## About this exercise:
All lines holding the word "거풍통락" are to be copied from the records beneath.

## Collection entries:
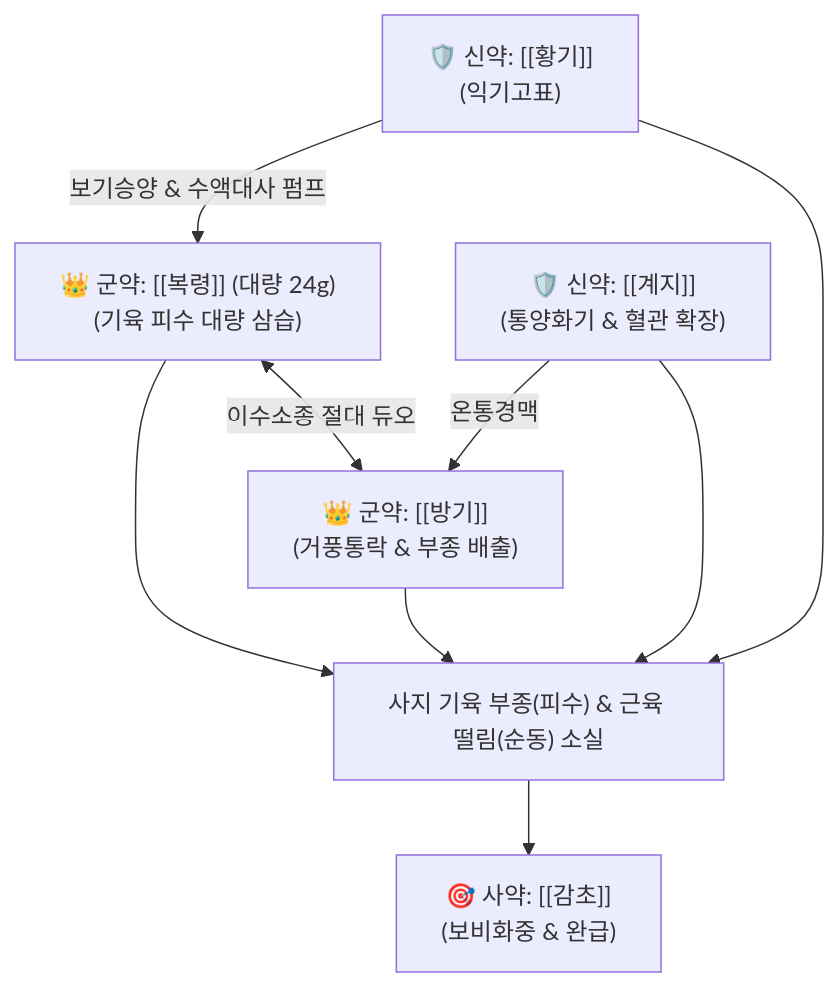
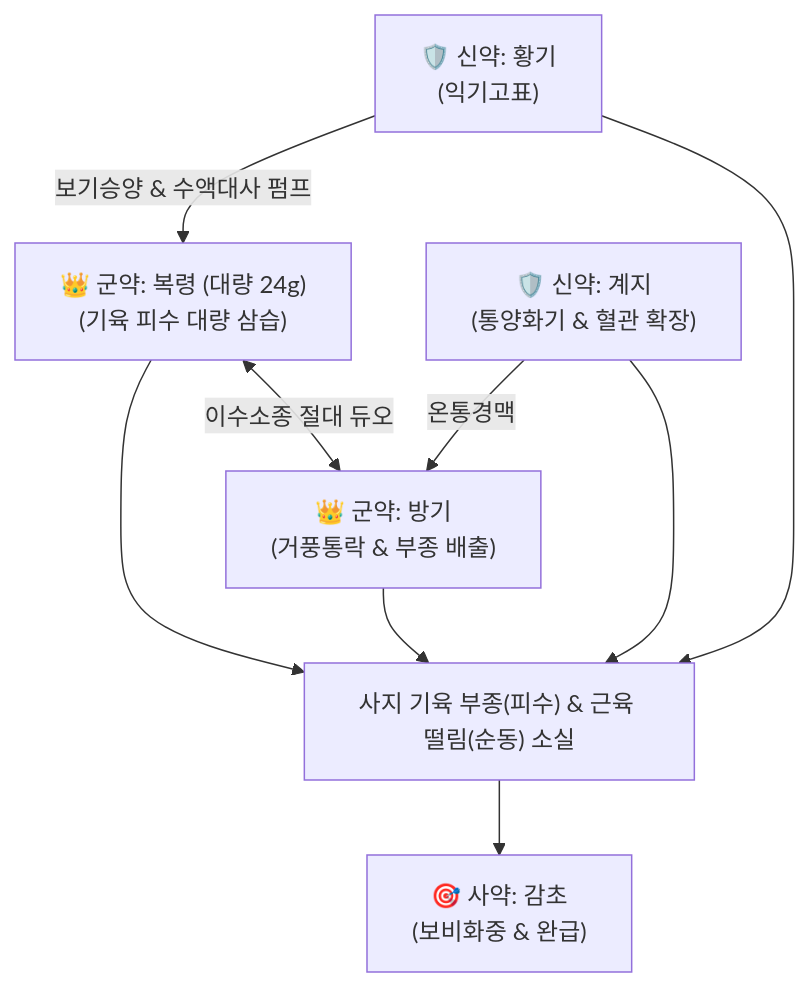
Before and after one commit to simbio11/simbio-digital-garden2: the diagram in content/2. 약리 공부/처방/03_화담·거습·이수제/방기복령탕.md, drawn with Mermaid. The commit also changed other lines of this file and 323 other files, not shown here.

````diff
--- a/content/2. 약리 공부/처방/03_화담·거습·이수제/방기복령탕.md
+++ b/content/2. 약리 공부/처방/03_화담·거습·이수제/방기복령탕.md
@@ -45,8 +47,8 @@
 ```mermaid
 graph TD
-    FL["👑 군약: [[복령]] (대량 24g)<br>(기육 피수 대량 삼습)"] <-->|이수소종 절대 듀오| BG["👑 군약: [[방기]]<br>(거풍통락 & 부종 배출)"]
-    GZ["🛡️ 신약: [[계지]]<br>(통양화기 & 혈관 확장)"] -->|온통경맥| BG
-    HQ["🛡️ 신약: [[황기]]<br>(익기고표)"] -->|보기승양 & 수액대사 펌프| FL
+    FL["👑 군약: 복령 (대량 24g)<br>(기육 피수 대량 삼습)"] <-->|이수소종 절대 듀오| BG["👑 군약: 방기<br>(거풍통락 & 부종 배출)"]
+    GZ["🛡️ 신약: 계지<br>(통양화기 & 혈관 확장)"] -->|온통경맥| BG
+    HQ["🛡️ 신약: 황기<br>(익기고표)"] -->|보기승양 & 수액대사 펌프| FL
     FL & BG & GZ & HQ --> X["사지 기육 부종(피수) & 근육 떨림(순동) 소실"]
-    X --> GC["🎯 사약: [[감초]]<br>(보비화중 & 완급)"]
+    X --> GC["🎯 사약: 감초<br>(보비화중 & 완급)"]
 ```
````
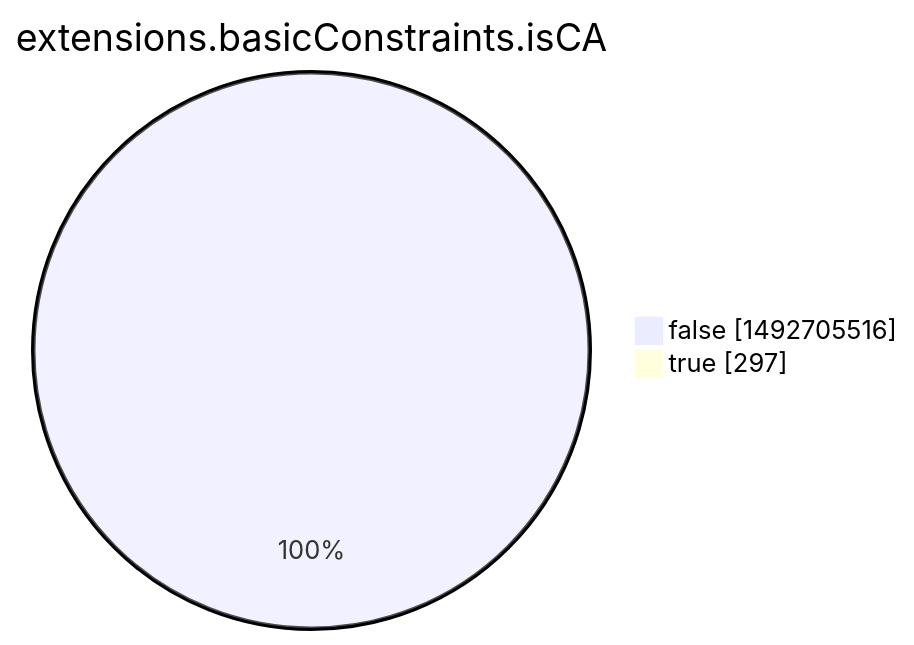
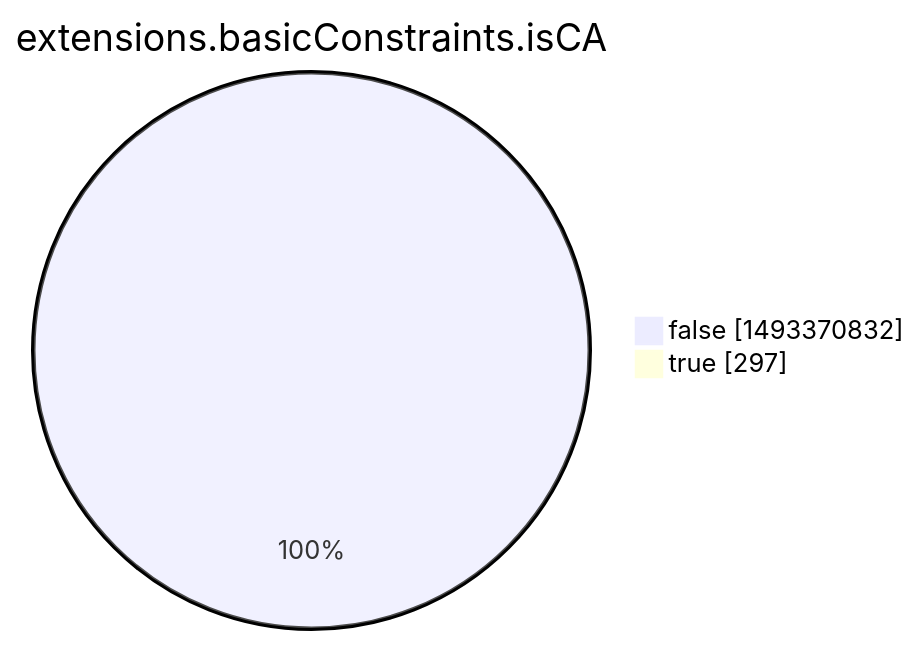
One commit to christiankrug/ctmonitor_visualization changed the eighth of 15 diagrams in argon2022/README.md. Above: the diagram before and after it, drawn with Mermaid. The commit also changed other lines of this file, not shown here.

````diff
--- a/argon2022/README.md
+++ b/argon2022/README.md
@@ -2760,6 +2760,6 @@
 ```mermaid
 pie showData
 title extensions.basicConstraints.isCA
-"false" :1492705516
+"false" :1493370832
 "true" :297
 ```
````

## Exercise solution:
-    FL["👑 군약: [[복령]] (대량 24g)<br>(기육 피수 대량 삼습)"] <-->|이수소종 절대 듀오| BG["👑 군약: [[방기]]<br>(거풍통락 & 부종 배출)"]
+    FL["👑 군약: 복령 (대량 24g)<br>(기육 피수 대량 삼습)"] <-->|이수소종 절대 듀오| BG["👑 군약: 방기<br>(거풍통락 & 부종 배출)"]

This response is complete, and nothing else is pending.